There are trillions of bacteria, viruses, and fungi living in your gastrointestinal tract, but don't worry: they're supposed to be there! In fact, a growing body of research indicates that the balance of these microorganisms contributes to many aspects of a person's physical health and mental well-being. One area that is being explored is the role that gut microbes may have in weight and weight loss.
In fact, studies in mice have shown that introducing microorganisms from lean animals into obese ones can cause the heavy animals to lose weight (Vanessa K. Ridaura1, 2013). This indicates that there may be an ideal balance of helpful and unhelpful organisms necessary for good health. You can learn more in our informative article, "Maintain a Healthy Gut for Healthy Weight Loss."
Can We Increase Our Healthy Gut Microbes?
As we learn more about the importance of healthy gut flora, efforts are being made to determine good ways for people to introduce healthy microbes into their gastrointestinal tracts. Along with avoiding antibiotics, processed foods, and sugar as much as possible, eating fermented foods tops the list of methods. Some of these fermented foods include:
- Kefir, a fermented milk drink.
- Miso, fermented soybeans, rice, or barley.
- Lassi, an Indian yogurt drink.
- Sauerkraut, or fermented cabbage.
- Kombucha, a type of fermented tea.

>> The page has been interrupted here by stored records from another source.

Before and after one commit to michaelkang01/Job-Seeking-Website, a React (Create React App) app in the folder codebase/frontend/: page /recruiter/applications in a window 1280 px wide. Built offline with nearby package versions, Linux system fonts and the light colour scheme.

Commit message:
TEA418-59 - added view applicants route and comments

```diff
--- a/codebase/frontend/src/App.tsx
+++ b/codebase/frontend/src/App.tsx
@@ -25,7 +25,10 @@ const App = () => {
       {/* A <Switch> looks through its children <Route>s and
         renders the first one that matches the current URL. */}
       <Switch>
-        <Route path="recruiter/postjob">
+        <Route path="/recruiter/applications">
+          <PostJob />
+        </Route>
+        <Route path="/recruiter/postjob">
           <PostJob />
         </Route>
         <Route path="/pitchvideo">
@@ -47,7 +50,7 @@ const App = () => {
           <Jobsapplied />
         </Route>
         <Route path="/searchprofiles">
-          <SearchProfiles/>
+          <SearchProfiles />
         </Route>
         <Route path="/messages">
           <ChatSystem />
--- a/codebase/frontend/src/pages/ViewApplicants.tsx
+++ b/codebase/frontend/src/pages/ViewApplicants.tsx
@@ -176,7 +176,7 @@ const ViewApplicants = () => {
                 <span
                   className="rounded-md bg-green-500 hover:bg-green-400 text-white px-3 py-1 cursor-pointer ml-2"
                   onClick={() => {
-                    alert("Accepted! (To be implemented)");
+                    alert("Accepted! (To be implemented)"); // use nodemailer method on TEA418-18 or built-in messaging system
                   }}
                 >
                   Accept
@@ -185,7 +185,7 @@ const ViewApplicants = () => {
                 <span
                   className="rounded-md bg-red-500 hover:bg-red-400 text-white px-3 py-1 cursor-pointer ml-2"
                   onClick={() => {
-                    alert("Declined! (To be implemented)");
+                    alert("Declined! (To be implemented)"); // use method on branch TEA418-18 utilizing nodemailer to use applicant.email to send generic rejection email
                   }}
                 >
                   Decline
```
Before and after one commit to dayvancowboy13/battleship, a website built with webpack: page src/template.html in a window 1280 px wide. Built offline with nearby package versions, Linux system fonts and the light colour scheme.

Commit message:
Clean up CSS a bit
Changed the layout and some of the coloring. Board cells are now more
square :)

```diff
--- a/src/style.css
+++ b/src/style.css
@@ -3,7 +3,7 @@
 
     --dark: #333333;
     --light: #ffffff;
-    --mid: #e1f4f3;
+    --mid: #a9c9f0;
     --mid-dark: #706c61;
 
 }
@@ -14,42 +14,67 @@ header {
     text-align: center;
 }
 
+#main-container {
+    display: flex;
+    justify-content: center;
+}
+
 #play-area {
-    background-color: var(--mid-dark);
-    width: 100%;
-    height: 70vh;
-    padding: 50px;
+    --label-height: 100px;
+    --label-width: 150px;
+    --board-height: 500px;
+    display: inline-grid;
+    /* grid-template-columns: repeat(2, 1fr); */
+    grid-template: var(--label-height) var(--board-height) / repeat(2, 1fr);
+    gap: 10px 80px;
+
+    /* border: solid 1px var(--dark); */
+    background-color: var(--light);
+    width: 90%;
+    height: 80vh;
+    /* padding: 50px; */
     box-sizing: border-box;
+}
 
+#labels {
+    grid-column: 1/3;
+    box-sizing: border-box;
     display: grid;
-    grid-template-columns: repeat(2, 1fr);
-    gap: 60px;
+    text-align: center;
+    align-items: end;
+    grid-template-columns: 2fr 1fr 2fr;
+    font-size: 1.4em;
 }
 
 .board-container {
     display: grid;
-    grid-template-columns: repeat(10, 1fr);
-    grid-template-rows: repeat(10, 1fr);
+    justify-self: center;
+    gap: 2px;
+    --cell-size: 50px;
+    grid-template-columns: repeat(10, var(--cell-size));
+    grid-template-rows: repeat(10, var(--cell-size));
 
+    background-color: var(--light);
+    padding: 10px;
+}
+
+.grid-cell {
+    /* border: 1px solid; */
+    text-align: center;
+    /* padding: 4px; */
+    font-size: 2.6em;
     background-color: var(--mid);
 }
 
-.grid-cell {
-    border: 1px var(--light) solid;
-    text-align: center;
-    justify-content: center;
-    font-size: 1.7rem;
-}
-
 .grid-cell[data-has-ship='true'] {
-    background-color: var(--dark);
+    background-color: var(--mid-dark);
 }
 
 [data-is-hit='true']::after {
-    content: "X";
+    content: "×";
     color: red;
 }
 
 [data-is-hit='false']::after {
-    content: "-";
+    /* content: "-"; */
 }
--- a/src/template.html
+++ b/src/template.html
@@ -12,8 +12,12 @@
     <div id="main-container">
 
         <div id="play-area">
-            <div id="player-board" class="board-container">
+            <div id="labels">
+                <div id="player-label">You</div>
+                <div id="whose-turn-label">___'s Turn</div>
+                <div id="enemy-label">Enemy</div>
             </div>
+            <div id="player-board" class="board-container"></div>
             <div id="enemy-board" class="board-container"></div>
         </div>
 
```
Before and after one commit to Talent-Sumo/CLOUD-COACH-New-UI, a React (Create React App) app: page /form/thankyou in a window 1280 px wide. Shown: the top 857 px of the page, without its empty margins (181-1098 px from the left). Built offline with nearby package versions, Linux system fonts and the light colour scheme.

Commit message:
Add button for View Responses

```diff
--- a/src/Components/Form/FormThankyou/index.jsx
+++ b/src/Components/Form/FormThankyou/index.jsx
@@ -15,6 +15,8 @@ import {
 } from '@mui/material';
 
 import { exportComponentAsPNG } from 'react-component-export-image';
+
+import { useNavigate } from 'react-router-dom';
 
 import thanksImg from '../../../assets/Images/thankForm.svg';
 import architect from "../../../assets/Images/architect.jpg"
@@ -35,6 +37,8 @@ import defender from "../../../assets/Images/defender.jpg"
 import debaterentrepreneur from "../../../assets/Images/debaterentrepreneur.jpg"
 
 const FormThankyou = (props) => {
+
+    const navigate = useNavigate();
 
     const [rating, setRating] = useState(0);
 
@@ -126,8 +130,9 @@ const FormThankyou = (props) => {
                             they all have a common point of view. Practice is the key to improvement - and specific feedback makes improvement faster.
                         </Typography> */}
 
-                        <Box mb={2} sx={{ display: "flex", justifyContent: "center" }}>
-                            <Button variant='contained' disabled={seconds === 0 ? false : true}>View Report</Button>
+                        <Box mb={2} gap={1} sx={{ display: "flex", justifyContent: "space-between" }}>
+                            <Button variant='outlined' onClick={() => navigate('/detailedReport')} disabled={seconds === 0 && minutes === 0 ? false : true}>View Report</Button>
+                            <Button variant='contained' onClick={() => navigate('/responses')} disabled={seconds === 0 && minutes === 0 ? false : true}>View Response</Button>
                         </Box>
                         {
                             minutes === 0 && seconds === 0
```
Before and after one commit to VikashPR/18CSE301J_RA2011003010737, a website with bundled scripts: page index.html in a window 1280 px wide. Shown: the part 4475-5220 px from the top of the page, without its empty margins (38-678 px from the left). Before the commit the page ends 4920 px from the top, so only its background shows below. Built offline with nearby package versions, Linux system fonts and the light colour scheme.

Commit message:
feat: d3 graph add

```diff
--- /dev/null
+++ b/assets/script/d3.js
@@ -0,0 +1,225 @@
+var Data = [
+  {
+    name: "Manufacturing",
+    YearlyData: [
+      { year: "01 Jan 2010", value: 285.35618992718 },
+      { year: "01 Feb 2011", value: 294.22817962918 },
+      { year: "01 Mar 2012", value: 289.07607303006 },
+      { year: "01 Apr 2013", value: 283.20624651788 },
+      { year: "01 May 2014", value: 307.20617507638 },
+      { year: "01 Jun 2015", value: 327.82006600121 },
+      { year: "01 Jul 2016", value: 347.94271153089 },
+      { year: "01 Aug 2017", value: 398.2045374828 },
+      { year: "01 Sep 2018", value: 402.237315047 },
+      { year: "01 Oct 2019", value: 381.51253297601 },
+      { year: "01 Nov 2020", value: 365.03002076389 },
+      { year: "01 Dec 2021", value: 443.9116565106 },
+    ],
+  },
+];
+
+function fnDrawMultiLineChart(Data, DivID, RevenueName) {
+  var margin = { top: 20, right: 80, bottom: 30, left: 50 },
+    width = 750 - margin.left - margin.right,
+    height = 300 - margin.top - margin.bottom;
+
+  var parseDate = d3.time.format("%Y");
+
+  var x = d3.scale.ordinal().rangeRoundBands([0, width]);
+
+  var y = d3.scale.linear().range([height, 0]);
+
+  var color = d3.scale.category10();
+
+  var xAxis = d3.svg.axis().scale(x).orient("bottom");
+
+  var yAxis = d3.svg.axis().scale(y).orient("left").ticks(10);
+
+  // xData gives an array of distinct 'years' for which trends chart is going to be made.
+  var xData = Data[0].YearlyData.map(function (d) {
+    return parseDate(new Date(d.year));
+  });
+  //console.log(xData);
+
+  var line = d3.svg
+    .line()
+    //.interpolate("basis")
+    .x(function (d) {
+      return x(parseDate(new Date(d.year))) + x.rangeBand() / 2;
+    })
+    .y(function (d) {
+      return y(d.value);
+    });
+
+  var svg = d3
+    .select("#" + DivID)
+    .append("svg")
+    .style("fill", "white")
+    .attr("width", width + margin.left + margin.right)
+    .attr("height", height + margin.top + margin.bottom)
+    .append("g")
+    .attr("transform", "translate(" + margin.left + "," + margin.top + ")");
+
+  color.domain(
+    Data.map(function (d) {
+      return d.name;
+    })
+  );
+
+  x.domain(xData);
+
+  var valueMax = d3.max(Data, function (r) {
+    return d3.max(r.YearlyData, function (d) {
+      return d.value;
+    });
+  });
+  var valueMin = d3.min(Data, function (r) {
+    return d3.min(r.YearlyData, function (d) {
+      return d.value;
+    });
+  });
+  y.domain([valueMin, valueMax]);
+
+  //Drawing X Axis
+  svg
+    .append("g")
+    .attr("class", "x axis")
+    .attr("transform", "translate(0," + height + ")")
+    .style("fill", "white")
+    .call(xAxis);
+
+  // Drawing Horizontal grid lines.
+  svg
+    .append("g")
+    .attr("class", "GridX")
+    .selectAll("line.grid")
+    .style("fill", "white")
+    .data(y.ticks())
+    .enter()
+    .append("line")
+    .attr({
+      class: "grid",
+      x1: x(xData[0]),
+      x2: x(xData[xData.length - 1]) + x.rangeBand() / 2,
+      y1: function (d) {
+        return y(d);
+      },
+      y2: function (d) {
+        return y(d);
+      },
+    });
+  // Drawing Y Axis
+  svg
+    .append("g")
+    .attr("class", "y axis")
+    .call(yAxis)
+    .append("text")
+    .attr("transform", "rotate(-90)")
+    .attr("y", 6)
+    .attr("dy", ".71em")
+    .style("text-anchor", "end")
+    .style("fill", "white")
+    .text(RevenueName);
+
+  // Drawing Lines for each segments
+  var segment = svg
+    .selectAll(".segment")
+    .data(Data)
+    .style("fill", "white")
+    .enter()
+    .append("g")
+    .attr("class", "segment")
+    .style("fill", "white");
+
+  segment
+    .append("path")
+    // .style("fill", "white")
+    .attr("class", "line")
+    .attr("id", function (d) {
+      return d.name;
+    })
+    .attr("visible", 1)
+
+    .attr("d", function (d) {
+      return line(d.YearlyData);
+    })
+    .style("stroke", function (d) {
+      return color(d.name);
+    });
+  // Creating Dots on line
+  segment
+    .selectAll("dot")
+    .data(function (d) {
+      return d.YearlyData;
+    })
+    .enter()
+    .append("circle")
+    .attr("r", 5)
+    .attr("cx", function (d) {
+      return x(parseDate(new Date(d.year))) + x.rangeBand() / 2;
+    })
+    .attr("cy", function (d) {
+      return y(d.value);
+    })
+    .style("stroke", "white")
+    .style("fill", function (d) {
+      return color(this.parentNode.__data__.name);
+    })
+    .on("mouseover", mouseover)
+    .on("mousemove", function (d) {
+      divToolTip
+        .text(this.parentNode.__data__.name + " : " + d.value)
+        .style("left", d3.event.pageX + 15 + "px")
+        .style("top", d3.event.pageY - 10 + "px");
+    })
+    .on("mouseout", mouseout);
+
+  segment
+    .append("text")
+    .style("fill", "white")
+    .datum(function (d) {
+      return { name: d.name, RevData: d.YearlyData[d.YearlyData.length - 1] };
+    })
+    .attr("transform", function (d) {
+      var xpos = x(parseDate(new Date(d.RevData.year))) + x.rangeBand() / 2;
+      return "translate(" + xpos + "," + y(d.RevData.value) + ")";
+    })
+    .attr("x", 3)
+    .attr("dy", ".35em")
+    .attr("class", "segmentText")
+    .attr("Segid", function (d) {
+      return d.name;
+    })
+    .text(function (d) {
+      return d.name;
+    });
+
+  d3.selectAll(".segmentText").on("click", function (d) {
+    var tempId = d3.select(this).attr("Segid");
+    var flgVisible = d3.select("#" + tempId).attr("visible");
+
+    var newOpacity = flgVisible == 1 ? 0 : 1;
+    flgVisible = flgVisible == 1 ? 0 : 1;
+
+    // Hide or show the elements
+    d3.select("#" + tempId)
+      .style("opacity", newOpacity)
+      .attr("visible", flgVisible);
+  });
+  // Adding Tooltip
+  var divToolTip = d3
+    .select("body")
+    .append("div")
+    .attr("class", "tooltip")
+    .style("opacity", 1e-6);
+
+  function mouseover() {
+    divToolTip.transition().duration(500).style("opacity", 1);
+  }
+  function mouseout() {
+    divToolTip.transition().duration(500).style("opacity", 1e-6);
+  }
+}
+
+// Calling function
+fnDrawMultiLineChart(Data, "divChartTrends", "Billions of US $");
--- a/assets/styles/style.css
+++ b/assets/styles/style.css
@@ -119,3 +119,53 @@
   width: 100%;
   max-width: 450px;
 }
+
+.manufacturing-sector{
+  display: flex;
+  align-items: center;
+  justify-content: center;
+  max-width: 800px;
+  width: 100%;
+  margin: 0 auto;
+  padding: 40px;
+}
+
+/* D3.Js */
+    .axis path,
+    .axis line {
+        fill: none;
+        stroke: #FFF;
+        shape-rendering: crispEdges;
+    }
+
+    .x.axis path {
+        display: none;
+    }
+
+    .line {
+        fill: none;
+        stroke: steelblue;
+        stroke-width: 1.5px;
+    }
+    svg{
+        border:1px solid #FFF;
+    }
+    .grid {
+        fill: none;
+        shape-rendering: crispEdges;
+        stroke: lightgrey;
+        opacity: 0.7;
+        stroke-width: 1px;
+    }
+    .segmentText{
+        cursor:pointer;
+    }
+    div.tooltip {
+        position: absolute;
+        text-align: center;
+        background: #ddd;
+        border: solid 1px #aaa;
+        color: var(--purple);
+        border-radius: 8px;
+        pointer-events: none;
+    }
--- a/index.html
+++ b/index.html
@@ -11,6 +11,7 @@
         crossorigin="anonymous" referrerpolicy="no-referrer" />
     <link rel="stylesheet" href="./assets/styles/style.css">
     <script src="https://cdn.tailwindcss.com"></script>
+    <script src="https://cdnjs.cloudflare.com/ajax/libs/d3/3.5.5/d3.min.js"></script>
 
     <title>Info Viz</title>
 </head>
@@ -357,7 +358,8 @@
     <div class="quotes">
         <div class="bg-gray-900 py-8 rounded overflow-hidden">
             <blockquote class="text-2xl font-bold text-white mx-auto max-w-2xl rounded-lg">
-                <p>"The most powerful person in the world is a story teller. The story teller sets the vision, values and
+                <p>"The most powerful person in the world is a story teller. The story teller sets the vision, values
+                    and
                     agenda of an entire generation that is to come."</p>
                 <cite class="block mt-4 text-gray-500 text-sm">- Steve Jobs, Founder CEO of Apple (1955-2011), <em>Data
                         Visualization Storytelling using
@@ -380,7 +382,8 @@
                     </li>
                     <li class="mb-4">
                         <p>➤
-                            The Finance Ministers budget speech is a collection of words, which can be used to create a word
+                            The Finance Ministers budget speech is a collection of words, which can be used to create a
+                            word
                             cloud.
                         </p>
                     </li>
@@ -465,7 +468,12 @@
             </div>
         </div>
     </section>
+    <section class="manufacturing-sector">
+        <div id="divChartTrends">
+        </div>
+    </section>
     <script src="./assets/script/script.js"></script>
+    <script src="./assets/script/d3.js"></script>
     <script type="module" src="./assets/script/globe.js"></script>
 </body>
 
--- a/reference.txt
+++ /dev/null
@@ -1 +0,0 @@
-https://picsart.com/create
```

In Korea, a commonly-served side dish is fermented kimchi. Kimchi is a dish made from vegetables (napa cabbage and radishes are the most commonly used) and spices (ginger and red pepper are common). It can be served fresh or fermented. It's been observed that eating fermented kimchi steadily is associated with increased metabolism and decreased obesity risk.
The Science Behind Kimchi and Gut Bacteria
Scientists wanted to know more about the observed link between kimchi and obesity, so they formulated a study to determine the effects of fresh and fermented versions of the dish on gut flora and gene expression in obese women. Twenty-four women who were clinically obese were given either fresh or fermented kimchi daily for eight weeks. Eating the fermented version of the spicy Korean vegetable dish led to an increase in two types of gut bacteria called Bacteroides and Provotella and a decrease in Blautia bacteria. The resulting bacterial profile is one that has previously been identified as being prevalent in leaner people.
Gene Expression Can Be Affected by Eating Kimchi
Gene expression is the process by which information within genes is used by cells to accomplish certain tasks in the body. Not all genes are used all of the time.
The expression of certain genes in the women who ate the fermented kimchi was studied by looking at proteins in their blood. An increase was found specifically in gene expression contributing to immunity, metabolism, blood circulation, digestion, and blood pressure (Kyungsun Han, 2015).
While science is still uncovering the ways in which gut microbes impact weight and other aspects of a person's health, these indications that fermented foods like kimchi can improve gut health are quite promising.
Kimchi is an easy dish to prepare at home, and it makes a great side dish or addition to many different meals. You can find a recipe for kimchi here.
- Kyungsun Han, S. B.-h.-S.-J. (2015, March 23). Contrasting effects of fresh and fermented kimchi consumption on gut microbiota composition and gene expression related to metabolic syndrome in obese Korean women. Retrieved from Wiley Online Library: DOI: 10.1002/mnfr.201400780
- Vanessa K. Ridaura1, J. J. (2013, Sept. 6). Gut Microbiota from Twins Discordant for Obesity Modulate Metabolism in Mice. Retrieved from sciencemag.org: DOI: 10.1126/science.1241214